It has been a busy couple of weeks! I have spent the last week and a half in the city where I was born & raised, New Orleans. It was also during the biggest party on the planet - Mardi Gras! We stayed in a lovely little apartment in the French Quarter we found on AirBnB, and it was fabulous! Here's just a little snippet about the place we rented:
I'm sure you are all wondering how the foot held up during the trip. I was pretty anxious about it, too, before I left. The week before leaving, I'd gone to physical therapy, and found that I might have the start of a stress fracture, and that I should take it easy. While I listened to that advice during the days leading up to my trip, once we arrived in New Orleans it was very difficult to do.
I packed my walking boot and hiking boots in my checked luggage, and started out just wearing tennis shoes and my Superfeet for the airport trip. I was kind of nervous about taking my shoes off and walking barefoot in the airport, because walking without shoes is still kind of painful, awkward, and difficult. But by some miracle I qualified for TSA pre-check, and didn't have to deal with it, and flew past security. The flight was uneventful, but my foot was pretty uncomfortable. Not painful, and I'm not sure if it was just pressure changes or the stress of flying, but my foot kind of swelled a bit. It also felt like I constantly had to move or adjust it to feel comfortable. I spent the flight with my shoes off.
The first few days of vacation were OK. I switched between my tennis shoes and hiking boots, depending on how much walking around we were going to be doing. The hiking boots were pretty comfortable, and stiff, so there wasn't a lot of pain. My intention was to have a full day of activity, then a rest day, then an active day, then a rest day, and so on. But, you can probably guess this stubborn girl didn't want any part of a "rest day" when it was time. And I certainly paid for it.
If you have ever been to Mardi Gras, or even just stayed in the New Orleans/French Quarter area, you know that there is a lot of walking and there is no real need for a car. There are so many good places to eat, and historical sites to see! Plus, if you are going to a parade, it's a good 2-3 hours of standing with no real place to sit. No big deal for your average person, but for someone dealing with a Lisfranc recovery, it's a different story.
By the third day, I started feeling the consequences of not resting, and my foot was definitely sore and hurting quite a bit. That was the night of the Superbowl, so we stayed in and watched the game, rather than going out. The next day, I told myself that I'd for sure be resting. But, I decided I want to explore Bourbon St., shop, and eat at a deli that was a little bit of a jaunt. Later that day, we decided to go to the Lundi Gras festival, the casino, and then the Orpheus parade. I had to leave about halfway through the parade. I was in so much pain, from standing and walking around all day. It was a slow hobble back to the hotel. I took my shoes off and my foot looked like a sausage, and it hurt to put any kind of weight on it at all.

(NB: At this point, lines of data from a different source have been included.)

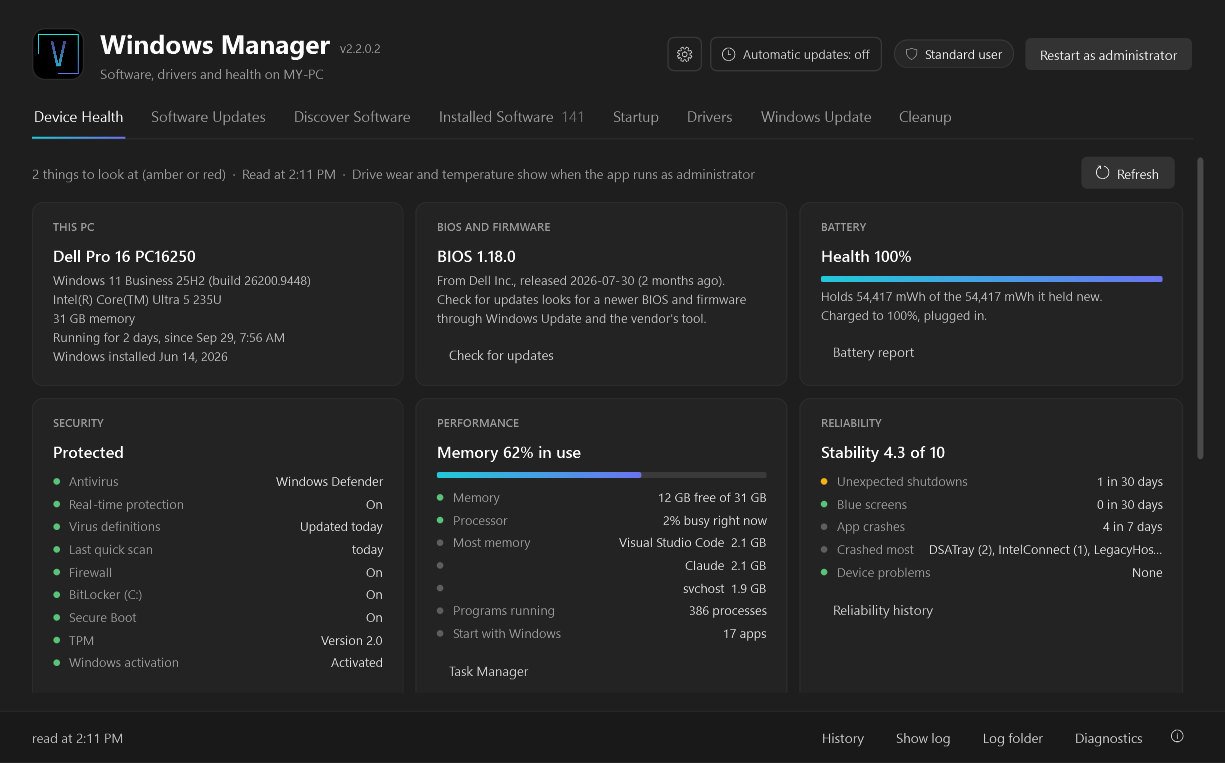
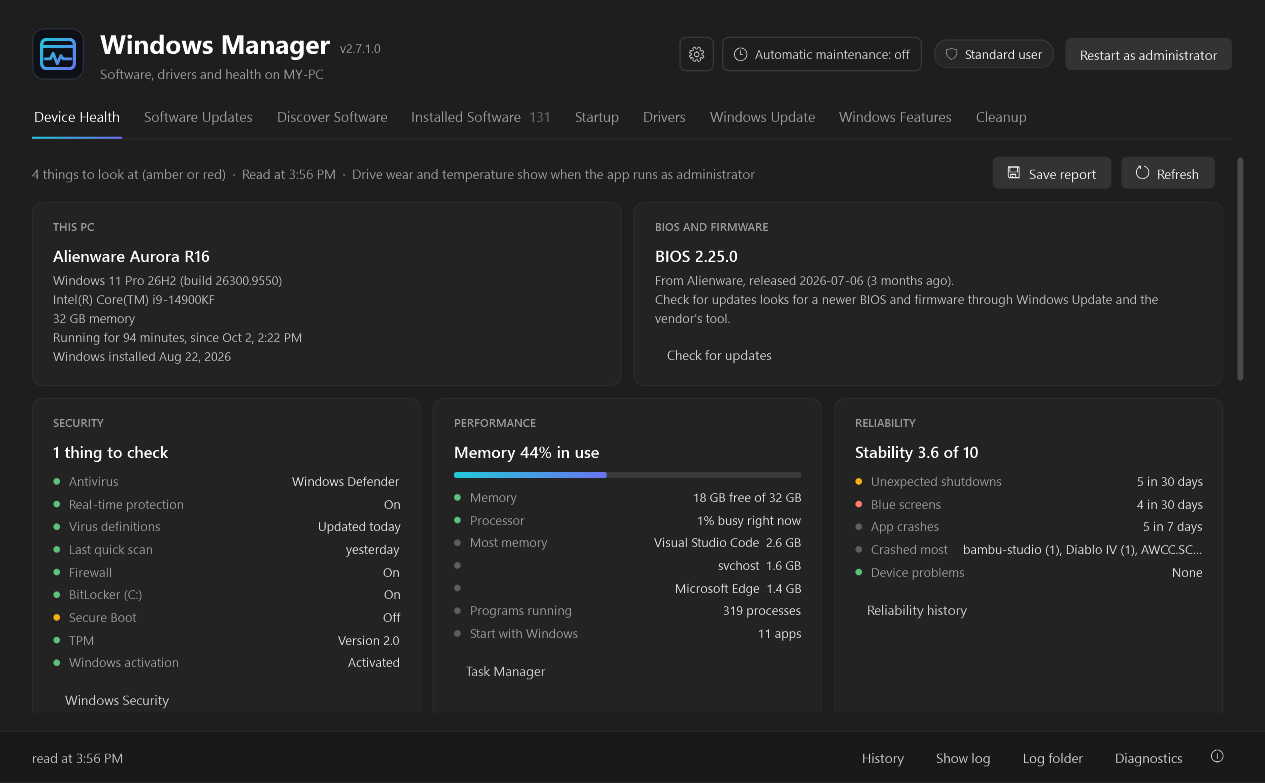
README: new screenshots of every main screen
Retaken from v2.7.1.0 (new icon, nine tabs, Automatic maintenance), and added
Windows Update, Windows Features and the Automatic maintenance panel.

diff --git a/README.md b/README.md
@@ -14,21 +14,35 @@ glance.
 
 ![Device Health](docs/screenshots/01-device-health.png)
 
-**Installed Software**, sorted by size, with uninstall on every row.
+**Installed Software**: every app on the PC, with its size, its source and uninstall on every row.
 
 ![Installed Software](docs/screenshots/02-installed-software.png)
-
-**Drivers**: the PC's vendor tool, and driver updates from Windows Update, the vendor, NVIDIA and AMD.
-
-![Drivers](docs/screenshots/03-drivers.png)
 
 **Startup**: apps that start when you sign in, turned on or off the way Task Manager does it.
 
 ![Startup](docs/screenshots/04-startup.png)
 
+**Drivers**: the PC's vendor tool, every device's driver (to roll back, reinstall or remove), and driver updates from
+Windows Update, the vendor, NVIDIA and AMD.
+
+![Drivers](docs/screenshots/03-drivers.png)
+
+**Windows Update**: Windows' own updates, ready to install, and what was installed recently.
+
+![Windows Update](docs/screenshots/06-windows-update.png)
+
+**Windows Features**: Windows' optional features, grouped as Windows shows them, turned on or off.
+
+![Windows Features](docs/screenshots/07-windows-features.png)
+
 **Cleanup**: leftover files measured and cleaned, plus large files and the biggest apps.
 
 ![Cleanup](docs/screenshots/05-cleanup.png)
+
+**Automatic maintenance**: a schedule that updates apps and Windows, cleans up and checks the PC's health, each job set
+to off, tell me, or do it.
+
+![Automatic maintenance](docs/screenshots/08-automatic-maintenance.png)
 
 ## Using it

I checked my fitness tracker, and I'd ended up walking almost 8 miles, and 19,000 steps! I was so discouraged about how much pain I was in, but my husband was quick to point out that I WALKED 8 MILES! That's nothing to just blink an eye at, and is a lot for just an average person -- he said that his feet were even sore. So, I felt a bit better. I just walked 8 miles.
From then on, I wore my walking boot.
Once I transitioned back into the boot, it was glorious. No pain whatsoever! It was great, but also made me sad, because I'd like to just wear shoes with no pain whatsoever.
I spent Mardi Gras day in costume (in the boot!), the following day, and for the return trip home. I'd never had my boot on for air travel. It wasn't as seamless as I thought! I qualified for the TSA Pre-Check again. The agents didn't have me remove my boot, but it kept setting off the metal detectors, so I had to go through the full body scan, and get an aggressive pat down. Boarding the plane was so much easier. Delta called for passengers that require extra time or assistance to board first. I had a few other "boot buddies" on the plane with me, so I decided to go ahead and board with them. Trying to carry all of my bags, get them in the overhead bin, getting to my seat, all while trying to maneuver in a big clunky boot seemed overwhelming. My foot seemed to have less of a swelling problem during this flight, but I also fell asleep pretty early on!
After a couple of days at home to rest, my foot is feeling pretty good now! My physical therapist said my foot looks a LOT stronger than before I left. So, pushing it as much as I did was probably not a good idea at the time, but I think it was actually beneficial in a way.
TLDR Version: The foot held up pretty well on vacation! Yes, I had some pain, significant at times, but mostly it was my own fault caused by simply just doing too much. I clocked in about 17 miles for the trip. Wow. And now, pictures!